Goal: Achieve a 20% reduction in energy use in buildings built prior to Duke's 2009 Climate Action Plan by 2030 while maximizing opportunities for building energy efficiency and low carbon, new construction.

Over the past two years, there have been major shifts in the future of Duke University’s energy procurement and use. The resulting investments will lead to significant decreases in Duke’s annual GHG emissions. Below are three examples of how Duke is working to meet its carbon neutrality commitment through energy emission reductions.


Due to the creation of the Green Source Advantage program in North Carolina, for the first time, Duke University has been able to invest in a large-scale, off-campus, solar installation. This 101-megawatt solar project will be fully operational in 2024, and is projected to provide 50% of the University’s electricity and will reduce GHG emissions by 57,000 metric tons annually.


Building off of Duke’s past efforts in renewable natural gas, Duke University has entered into a partnership with GreenGasUSA, a South Carolina-based biogas provider to purchase renewable natural gas from a vegetable cannery in SC. The project will provide enough renewable natural gas to reduce Duke’s GHG emissions by 55,000 metric tons annually.

Building energy efficiency

Over the past two years, Duke University has continued to increase the efficiency of buildings and utility plants on campus. The transition to LED lighting across campus now covers over 4 million square feet of building space. The Facilities Management Department has also been investing in a changeover from steam to hot water in appropriate building systems, which is a more efficient way to condition buildings and provide domestic hot water.

energy emission reductions chart
Based on estimates from fiscal year 2021, Duke estimates to reduce its energy emissions through a myriad of initiatives including offsite solar, renewable natural gas, campus utility infrastructure efficiency upgrades, building energy efficiency upgrades, and Duke Energy's decarbonization efforts. In total, all initiatives are estimated to reduce Duke's emissions by 179,200 metric tons of carbon dioxide equivalent.

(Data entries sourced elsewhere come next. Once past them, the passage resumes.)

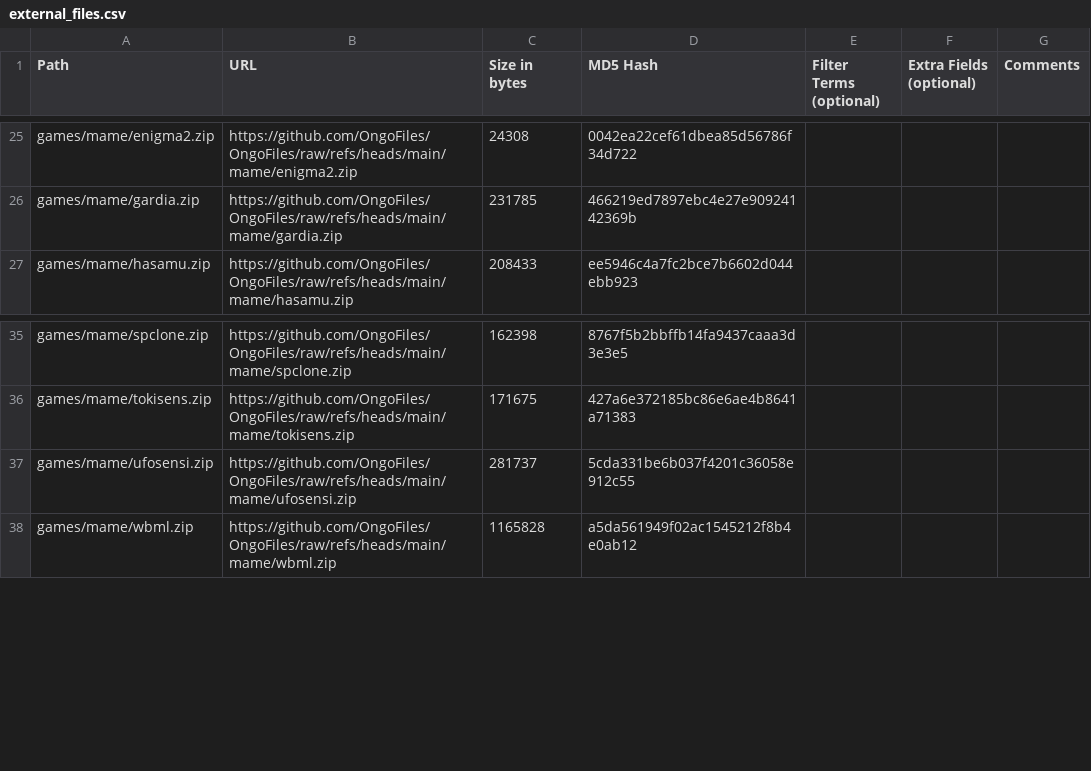
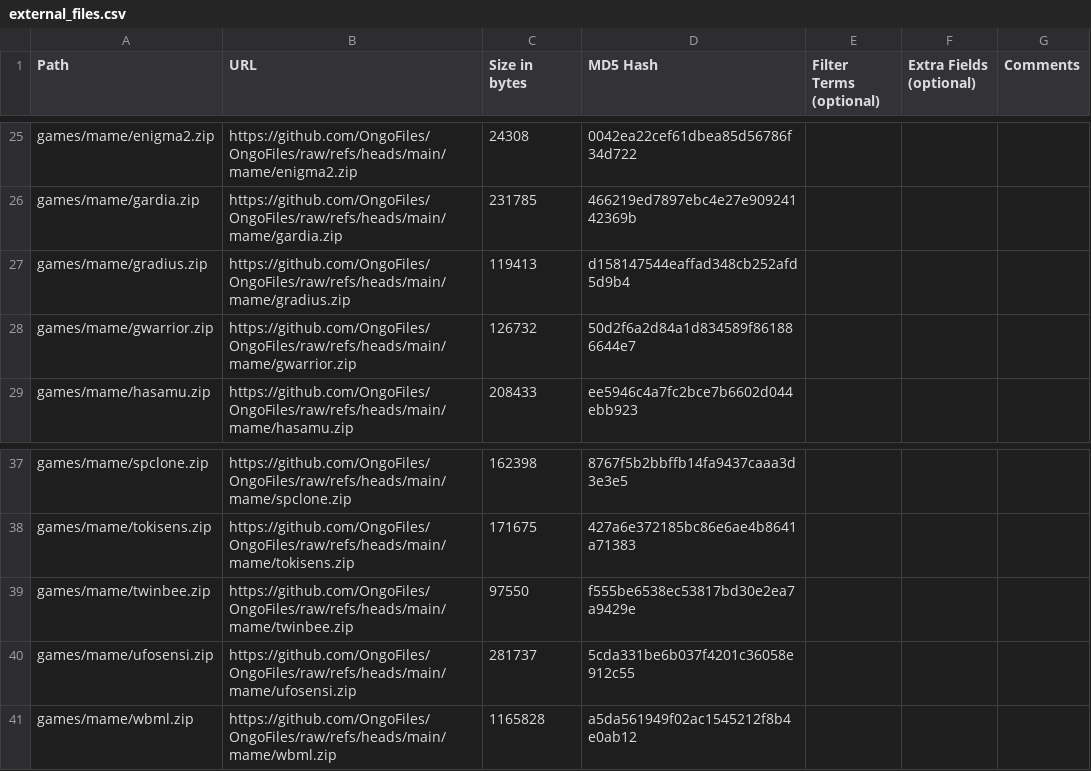
Before and after one commit to OngoGablogian/MiSTer_Ongo, a CSV file: external_files.csv, drawn as a sheet; only a part is shown, gaps mark what is left out; the diff names each change by its address in the sheet, - before the commit and + after, or states it on an @@ line.

Commit message:
update

```diff
--- a/external_files.csv
+++ b/external_files.csv
+row 27: games/mame/gradius.zip | https://github.com/OngoFiles/OngoFiles/raw/refs/heads/main/mame/gradius.zip | 119413 | d158147544eaffad348cb252afd5d9b4
+row 28: games/mame/gwarrior.zip | https://github.com/OngoFiles/OngoFiles/raw/refs/heads/main/mame/gwarrior.zip | 126732 | 50d2f6a2d84a1d834589f861886644e7
+row 39: games/mame/twinbee.zip | https://github.com/OngoFiles/OngoFiles/raw/refs/heads/main/mame/twinbee.zip | 97550 | f555be6538ec53817bd30e2ea7a9429e
```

Goal: Focus water-reduction strategies on the top 20 water-consuming buildings, which account for 70% of water use.

Duke continues to maintain significant reductions in potable water use on campus, achieving a 30% reduction per gross square foot of building space since 2006. The past two years also saw a decrease in the number of students, staff and faculty on campus, leading to a reduction of nearly 90 million gallons of water use in fiscal year 2020. However, as students returned to campus and Duke returned to in-person teaching in 2021, water use increased to pre-pandemic levels. 

chart of Duke's historical water use
Duke University has reduced its potable water use per square foot of building space by 30% between fiscal years 2007 and 2021.

Natural Resources

Goal: Ensure that buildings, landscapes, and natural areas are created and sustained to create a campus community that conserves natural resources, restores environmental quality, and protects biodiversity.

Campus Landscaping

The University continues to maintain hundreds of acres of its campus in sustainable ways such as composting landscaping materials and maintaining over 17,000 campus trees. Last year, Duke Gardens converted approximately 3,000 cubic yards of landscape debris (the equivalent of 200 dump truck loads) into 270 cubic yards of mulch and 145 cubic yards of compost. The mulch and compost were used primarily in Duke Gardens, while the rest was used at the Duke Campus Farm, the Hart House, the Smart Home, and by Landscape Services.

90th anniversary of Duke Forest

Duke Forest was founded in 1931 and covers over 7,000 acres of Durham, Orange and Alamance counties. Over the past 90 years, it has exemplified the mission of Sustainable Duke’s Campus as Lab program by serving as a site for a large variety of research, hosting thousands of students to learn about land and natural resource management, and acting as a working forest that sustainably manages its timber according to Forest Stewardship Council specifications. To learn more about Duke Forest and its work, please view the Duke Origins video.